[Web page revision data]

........

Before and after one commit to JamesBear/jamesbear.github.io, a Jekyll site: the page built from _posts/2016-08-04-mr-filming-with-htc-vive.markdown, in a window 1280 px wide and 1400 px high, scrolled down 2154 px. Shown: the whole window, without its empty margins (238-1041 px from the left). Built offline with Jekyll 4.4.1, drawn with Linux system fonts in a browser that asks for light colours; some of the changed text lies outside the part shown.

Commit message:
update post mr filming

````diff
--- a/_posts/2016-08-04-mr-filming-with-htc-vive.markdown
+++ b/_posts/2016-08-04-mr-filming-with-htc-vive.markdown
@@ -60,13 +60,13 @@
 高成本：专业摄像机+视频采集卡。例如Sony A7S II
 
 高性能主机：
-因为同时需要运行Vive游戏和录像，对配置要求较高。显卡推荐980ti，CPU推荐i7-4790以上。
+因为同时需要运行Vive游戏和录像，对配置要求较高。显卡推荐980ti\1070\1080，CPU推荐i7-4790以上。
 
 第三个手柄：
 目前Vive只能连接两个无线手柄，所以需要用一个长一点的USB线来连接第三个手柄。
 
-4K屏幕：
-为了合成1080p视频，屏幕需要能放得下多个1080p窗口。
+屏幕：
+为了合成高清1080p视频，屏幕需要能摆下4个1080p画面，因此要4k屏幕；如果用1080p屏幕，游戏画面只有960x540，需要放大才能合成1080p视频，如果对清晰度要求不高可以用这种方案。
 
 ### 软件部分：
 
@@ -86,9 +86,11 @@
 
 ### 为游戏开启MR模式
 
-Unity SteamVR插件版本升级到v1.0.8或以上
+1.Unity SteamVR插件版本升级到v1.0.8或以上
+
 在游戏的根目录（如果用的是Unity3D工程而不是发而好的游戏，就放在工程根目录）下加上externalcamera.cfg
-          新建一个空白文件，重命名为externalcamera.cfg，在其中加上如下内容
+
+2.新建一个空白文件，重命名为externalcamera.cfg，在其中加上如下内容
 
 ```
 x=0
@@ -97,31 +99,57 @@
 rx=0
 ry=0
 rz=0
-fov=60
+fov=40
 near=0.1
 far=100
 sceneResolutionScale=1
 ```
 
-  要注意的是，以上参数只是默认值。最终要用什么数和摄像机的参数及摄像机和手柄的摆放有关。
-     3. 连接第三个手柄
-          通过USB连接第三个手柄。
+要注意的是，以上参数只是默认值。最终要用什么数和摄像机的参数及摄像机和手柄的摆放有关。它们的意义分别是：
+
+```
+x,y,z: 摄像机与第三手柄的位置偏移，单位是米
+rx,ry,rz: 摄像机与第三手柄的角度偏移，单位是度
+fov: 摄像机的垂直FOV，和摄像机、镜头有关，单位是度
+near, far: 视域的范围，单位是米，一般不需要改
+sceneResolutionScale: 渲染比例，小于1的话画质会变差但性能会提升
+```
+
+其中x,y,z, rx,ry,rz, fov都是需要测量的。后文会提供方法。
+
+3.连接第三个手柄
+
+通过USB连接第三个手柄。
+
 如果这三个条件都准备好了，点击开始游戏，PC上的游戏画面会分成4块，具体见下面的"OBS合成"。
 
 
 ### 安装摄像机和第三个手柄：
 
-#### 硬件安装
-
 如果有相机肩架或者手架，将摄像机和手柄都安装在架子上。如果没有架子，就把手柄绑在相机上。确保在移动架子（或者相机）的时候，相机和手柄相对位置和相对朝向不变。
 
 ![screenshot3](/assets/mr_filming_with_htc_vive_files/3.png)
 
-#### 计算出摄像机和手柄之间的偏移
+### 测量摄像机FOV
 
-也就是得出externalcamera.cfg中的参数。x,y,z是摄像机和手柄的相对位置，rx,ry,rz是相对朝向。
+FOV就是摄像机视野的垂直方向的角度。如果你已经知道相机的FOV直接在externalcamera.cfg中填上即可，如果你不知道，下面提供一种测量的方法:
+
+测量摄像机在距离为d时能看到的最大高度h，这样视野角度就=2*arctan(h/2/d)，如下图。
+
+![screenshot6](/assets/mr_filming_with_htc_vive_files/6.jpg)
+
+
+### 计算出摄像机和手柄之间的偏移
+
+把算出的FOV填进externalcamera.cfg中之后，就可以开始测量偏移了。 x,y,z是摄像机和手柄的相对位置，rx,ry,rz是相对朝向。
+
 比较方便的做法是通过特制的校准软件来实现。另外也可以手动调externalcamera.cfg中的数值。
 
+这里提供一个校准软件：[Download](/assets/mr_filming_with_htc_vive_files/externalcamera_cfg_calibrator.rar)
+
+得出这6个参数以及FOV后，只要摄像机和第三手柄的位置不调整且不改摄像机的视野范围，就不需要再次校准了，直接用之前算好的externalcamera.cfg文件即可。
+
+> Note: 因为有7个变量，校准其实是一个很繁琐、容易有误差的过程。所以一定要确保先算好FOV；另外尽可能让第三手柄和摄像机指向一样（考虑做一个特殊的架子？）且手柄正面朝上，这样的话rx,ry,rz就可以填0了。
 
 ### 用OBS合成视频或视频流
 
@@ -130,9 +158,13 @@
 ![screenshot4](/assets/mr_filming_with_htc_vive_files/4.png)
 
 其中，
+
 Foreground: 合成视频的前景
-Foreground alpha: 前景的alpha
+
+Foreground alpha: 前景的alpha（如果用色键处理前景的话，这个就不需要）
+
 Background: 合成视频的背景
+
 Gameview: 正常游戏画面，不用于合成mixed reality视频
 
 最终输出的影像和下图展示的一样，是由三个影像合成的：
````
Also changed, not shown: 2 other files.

........

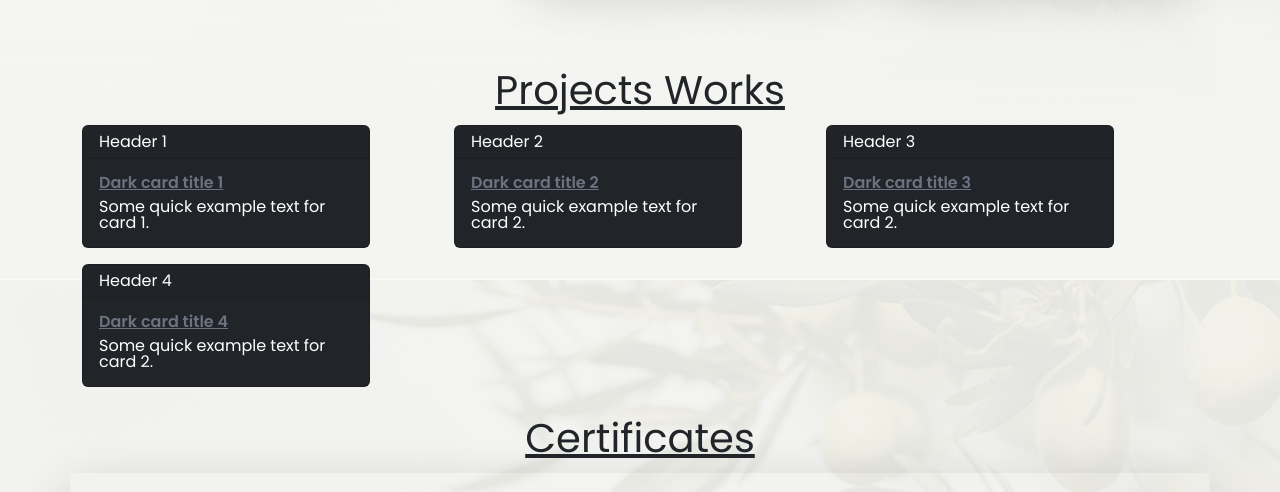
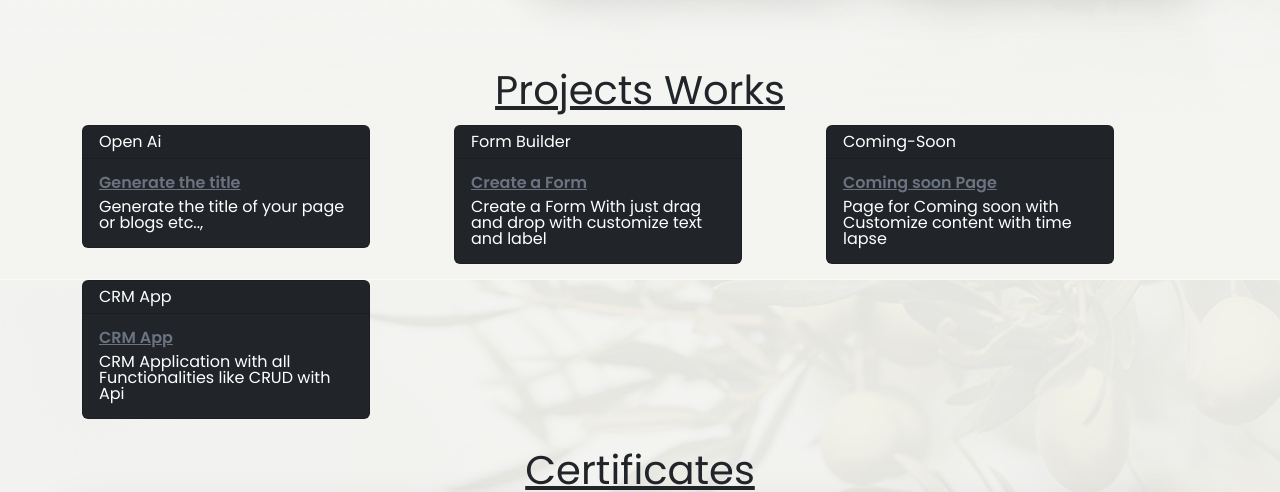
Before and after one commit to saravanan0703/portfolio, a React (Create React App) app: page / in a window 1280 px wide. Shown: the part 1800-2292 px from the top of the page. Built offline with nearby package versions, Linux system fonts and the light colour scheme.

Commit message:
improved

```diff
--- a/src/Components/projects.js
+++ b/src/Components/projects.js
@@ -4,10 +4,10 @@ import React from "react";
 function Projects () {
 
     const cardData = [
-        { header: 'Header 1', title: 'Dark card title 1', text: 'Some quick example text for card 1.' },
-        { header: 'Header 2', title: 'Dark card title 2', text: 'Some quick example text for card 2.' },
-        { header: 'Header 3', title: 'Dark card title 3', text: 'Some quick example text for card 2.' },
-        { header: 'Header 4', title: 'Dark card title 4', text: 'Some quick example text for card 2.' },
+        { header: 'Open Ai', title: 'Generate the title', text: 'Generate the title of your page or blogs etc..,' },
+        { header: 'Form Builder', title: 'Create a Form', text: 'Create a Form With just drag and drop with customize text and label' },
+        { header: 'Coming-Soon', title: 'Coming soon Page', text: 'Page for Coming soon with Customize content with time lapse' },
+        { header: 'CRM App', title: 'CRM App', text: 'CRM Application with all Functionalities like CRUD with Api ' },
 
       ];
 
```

........

• [DIRECTIONS]:
Which lines above contain the word "text"? Copy each one.

• [SOLUTION TO THIS EXERCISE]:
Before and after one commit to JamesBear/jamesbear.github.io, a Jekyll site: the page built from _posts/2016-08-04-mr-filming-with-htc-vive.markdown, in a window 1280 px wide and 1400 px high, scrolled down 2154 px. Shown: the whole window, without its empty margins (238-1041 px from the left). Built offline with Jekyll 4.4.1, drawn with Linux system fonts in a browser that asks for light colours; some of the changed text lies outside the part shown.
-        { header: 'Header 1', title: 'Dark card title 1', text: 'Some quick example text for card 1.' },
-        { header: 'Header 2', title: 'Dark card title 2', text: 'Some quick example text for card 2.' },
-        { header: 'Header 3', title: 'Dark card title 3', text: 'Some quick example text for card 2.' },
-        { header: 'Header 4', title: 'Dark card title 4', text: 'Some quick example text for card 2.' },
+        { header: 'Open Ai', title: 'Generate the title', text: 'Generate the title of your page or blogs etc..,' },
+        { header: 'Form Builder', title: 'Create a Form', text: 'Create a Form With just drag and drop with customize text and label' },
+        { header: 'Coming-Soon', title: 'Coming soon Page', text: 'Page for Coming soon with Customize content with time lapse' },
+        { header: 'CRM App', title: 'CRM App', text: 'CRM Application with all Functionalities like CRUD with Api ' },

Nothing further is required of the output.